WHAT IS NEEDED
Scan the entries below for the word "대기목록". Copy each line that has it.

PROVIDED DATA

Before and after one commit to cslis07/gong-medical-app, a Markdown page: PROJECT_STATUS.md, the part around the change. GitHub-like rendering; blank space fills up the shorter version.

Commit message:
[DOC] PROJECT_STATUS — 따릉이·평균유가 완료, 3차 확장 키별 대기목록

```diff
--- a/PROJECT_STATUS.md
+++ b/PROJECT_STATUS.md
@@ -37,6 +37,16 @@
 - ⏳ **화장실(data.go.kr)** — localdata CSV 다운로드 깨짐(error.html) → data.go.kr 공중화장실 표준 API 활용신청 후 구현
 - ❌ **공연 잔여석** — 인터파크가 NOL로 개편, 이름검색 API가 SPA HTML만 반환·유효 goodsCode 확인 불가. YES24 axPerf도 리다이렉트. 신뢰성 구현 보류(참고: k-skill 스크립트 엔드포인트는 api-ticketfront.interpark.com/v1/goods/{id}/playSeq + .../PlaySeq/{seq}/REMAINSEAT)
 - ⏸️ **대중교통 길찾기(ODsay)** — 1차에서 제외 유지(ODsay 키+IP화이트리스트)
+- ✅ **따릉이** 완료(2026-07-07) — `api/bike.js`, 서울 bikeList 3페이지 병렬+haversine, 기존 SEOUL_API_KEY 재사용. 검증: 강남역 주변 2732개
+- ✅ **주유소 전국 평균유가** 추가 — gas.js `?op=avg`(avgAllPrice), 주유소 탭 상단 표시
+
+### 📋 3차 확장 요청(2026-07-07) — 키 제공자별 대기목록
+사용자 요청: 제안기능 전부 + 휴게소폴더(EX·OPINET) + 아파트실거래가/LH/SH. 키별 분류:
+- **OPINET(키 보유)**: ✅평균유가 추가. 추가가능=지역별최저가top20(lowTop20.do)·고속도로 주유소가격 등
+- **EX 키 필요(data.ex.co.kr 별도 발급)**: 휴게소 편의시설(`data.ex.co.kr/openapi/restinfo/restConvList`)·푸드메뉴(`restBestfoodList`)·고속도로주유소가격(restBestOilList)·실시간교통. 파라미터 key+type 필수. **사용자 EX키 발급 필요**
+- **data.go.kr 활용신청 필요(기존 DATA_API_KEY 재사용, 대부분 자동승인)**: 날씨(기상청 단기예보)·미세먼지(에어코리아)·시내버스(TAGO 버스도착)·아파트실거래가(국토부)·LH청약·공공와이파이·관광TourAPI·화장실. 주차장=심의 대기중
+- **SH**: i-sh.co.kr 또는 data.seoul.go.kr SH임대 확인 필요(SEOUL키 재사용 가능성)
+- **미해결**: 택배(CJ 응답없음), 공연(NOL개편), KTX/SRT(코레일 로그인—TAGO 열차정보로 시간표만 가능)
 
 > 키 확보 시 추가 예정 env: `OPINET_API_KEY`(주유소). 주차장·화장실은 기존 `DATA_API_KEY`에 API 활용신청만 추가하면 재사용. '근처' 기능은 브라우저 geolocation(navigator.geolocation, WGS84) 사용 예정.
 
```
==
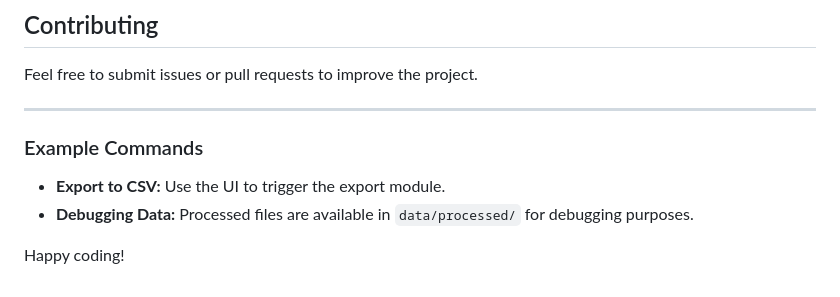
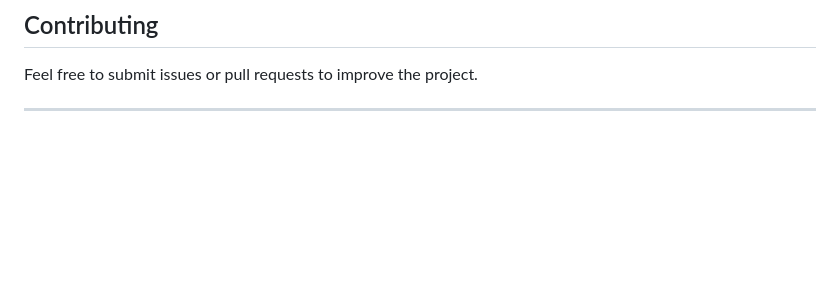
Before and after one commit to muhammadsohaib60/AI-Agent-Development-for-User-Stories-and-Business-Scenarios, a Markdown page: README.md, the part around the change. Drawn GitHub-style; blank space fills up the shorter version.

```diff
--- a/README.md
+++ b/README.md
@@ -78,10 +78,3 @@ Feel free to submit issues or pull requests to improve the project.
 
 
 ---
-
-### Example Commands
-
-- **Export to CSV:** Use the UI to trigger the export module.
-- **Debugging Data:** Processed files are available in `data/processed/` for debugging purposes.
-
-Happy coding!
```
---
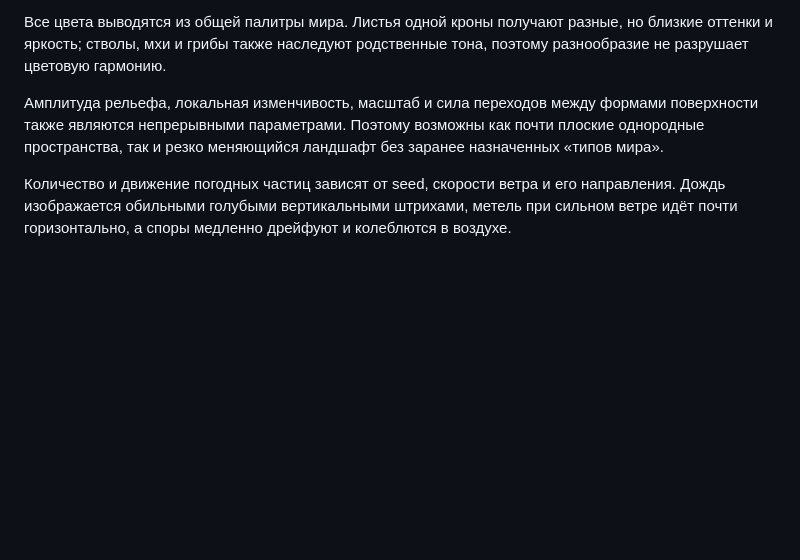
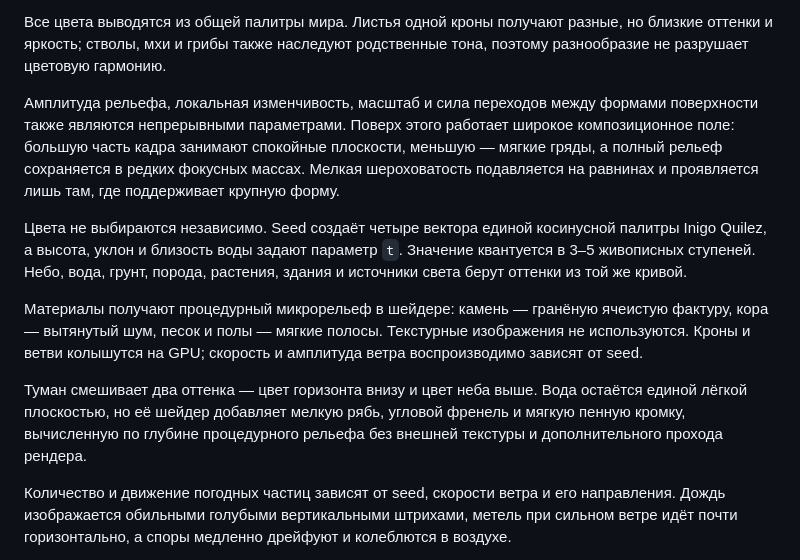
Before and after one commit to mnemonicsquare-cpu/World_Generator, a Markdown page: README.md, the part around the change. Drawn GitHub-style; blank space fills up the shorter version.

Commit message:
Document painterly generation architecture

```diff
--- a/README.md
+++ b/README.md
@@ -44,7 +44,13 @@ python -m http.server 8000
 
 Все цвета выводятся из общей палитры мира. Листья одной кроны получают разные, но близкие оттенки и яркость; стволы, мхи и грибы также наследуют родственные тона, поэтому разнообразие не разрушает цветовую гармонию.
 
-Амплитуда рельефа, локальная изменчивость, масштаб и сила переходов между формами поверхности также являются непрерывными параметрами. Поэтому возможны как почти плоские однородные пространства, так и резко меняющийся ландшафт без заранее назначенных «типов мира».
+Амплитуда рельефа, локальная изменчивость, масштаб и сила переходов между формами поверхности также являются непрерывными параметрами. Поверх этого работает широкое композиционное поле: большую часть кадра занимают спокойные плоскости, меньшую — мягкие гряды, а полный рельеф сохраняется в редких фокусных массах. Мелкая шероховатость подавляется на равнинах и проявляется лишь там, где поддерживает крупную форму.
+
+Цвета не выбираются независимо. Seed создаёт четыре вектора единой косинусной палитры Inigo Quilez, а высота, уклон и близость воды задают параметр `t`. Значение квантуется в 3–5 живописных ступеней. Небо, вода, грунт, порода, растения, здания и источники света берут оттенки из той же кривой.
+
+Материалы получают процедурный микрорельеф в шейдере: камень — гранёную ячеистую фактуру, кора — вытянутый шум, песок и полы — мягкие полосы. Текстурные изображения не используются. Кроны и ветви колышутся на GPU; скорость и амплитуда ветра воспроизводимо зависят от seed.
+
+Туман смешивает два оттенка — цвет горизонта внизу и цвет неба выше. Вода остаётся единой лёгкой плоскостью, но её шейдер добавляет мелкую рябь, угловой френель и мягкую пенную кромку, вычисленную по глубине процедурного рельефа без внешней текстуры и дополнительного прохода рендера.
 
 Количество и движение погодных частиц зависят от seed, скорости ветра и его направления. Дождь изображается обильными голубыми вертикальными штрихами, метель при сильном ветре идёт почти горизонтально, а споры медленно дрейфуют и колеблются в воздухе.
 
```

RESULT
[DOC] PROJECT_STATUS — 따릉이·평균유가 완료, 3차 확장 키별 대기목록
+### 📋 3차 확장 요청(2026-07-07) — 키 제공자별 대기목록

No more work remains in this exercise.